Friday, 28 October 2016

Yank Wigeon on the Exe

A check of the west cliffs Budleigh this morning resulted in 2 new Firecrests, a few Chiffchaff, Redpoll and groups of Chaffinch overhead. I then headed over to the mouth of the Exe Estuary to look for the American Wigeon which good friend Matt Knott found a couple of days ago. I arrived at the Imperial to see a fairly large flock of Wigeon and scanned through a few times and was just about to give up when I picked up the bird in the flock. I was immediately struck by the purplish tinge to the breast and flanks as well as the fairy obvious pale crown and dark green mask patch behind the eye, so clearly a male bird. However, it was amazing how different the bird looked in comparison to the photos that Matt took when he first found the bird HERE
Matt's photos show the bird in the water and so the purplish breast and flank are lost in the water and the contrasting head pattern seems far less obvious. Therefore possibly even suggesting a well-marked female.

Anyway, I called Matt straight away and it was good to watch the bird with the original finder! We discussed the difficulties of ageing the bird and it seems that Matt's first impression was correct.

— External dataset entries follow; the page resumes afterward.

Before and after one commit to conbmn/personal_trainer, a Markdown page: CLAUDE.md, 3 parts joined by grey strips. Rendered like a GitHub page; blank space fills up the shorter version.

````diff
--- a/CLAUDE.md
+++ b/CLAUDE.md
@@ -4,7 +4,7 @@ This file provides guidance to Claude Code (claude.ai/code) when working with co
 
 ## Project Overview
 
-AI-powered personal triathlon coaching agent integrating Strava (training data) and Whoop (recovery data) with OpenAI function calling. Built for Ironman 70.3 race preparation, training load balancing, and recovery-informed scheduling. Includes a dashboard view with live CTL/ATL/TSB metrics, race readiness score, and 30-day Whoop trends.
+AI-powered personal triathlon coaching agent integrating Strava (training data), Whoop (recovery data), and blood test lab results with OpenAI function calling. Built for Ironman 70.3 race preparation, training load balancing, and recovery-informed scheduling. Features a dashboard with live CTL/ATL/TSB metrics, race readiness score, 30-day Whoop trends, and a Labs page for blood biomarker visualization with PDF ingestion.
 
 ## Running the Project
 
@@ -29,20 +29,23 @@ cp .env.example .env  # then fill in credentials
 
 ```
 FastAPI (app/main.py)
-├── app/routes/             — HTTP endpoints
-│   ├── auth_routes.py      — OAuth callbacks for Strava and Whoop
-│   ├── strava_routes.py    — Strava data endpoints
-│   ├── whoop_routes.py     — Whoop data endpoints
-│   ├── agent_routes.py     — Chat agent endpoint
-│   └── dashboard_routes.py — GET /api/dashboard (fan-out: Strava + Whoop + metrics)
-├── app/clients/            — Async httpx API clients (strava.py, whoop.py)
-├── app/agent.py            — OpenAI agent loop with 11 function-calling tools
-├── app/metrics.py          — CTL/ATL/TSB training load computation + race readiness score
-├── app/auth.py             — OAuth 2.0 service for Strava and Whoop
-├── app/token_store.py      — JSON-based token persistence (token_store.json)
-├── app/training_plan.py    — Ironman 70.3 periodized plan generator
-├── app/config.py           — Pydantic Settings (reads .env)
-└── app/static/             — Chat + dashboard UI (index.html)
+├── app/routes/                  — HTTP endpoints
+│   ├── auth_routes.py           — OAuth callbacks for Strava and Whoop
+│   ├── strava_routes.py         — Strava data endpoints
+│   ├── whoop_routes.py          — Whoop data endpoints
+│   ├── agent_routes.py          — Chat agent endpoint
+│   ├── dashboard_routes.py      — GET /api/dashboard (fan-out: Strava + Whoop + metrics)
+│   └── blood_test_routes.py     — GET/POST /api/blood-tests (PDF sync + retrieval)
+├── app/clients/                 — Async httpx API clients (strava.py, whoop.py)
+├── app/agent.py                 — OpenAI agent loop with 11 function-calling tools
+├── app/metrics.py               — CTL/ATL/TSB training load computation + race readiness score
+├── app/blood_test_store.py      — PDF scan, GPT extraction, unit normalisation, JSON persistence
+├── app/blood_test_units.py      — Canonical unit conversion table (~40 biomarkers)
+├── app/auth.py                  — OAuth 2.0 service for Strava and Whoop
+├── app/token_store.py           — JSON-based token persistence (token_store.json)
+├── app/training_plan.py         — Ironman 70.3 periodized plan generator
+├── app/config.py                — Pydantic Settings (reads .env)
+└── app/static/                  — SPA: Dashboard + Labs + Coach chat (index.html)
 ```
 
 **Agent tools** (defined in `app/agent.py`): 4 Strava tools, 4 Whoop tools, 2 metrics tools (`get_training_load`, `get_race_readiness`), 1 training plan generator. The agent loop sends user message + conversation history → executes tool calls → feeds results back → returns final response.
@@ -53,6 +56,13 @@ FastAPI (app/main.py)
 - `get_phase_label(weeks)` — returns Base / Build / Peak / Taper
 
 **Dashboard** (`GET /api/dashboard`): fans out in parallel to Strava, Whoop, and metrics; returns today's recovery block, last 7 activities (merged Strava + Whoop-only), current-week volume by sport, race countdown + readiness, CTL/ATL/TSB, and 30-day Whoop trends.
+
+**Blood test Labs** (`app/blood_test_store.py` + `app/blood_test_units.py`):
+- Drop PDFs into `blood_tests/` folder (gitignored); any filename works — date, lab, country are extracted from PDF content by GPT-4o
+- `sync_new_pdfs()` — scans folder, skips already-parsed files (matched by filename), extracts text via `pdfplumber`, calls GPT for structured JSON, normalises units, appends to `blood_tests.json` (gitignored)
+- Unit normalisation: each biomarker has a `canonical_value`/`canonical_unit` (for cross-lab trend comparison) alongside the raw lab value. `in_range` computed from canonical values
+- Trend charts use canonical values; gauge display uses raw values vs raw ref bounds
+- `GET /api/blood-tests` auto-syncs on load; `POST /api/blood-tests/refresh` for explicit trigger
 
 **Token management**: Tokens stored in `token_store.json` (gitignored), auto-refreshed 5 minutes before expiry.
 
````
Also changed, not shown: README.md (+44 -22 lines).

Clearly a male and possibly a 1st year bird rather than an adult male coming out of eclipse. Perhaps the most useful photo for ageing below, is the one showing the upperwing. Various literature suggests that 1st year birds have greyish centres to the otherwise white median coverts therefore making the white wing panel less obvious than on an adult which should be exclusively white. However, there doesn't appear to be much information on eclipse plumage. Also the photo showing the tail seems to show very pointed tail feathers, maybe also indicative of a younger bird? 
I am no expert, so comments welcome!

All interesting stuff and great to see the bird with Matt and even better to have tea and cake at his house to celebrate after! Thanks Matt for another great find! 

Species, Age and Sex Identification of Ducks Using Wing Plumage
Ageing of American and Eurasian Wigeon
A review of the status and identification of American Wigeon in Britain & Ireland

Click on the photos to see larger view

Male American Wigeon, Exe Estuary 28th October - Video Grab

Male American Wigeon, Exe Estuary 28th October - Video Grab

Male American Wigeon (far left bird) with Eurasian Wigeon flock

Male American Wigeon (far left bird) with Eurasian Wigeon flock

Male American Wigeon (middle of flock) showing some grey areas to median coverts and spiky tail feathers

Though out of focus, the pure white axiliaries of the bird can clearly be seen in the overcast conditions


  1. Thanks for letting me have the first squint through your scope Chris. Otherwise I'd have dipped out big time. Much appreciated! Nick

  2. No problem at all Nick and good to see you albeit briefly! Hopefully see you for more of a chat next time...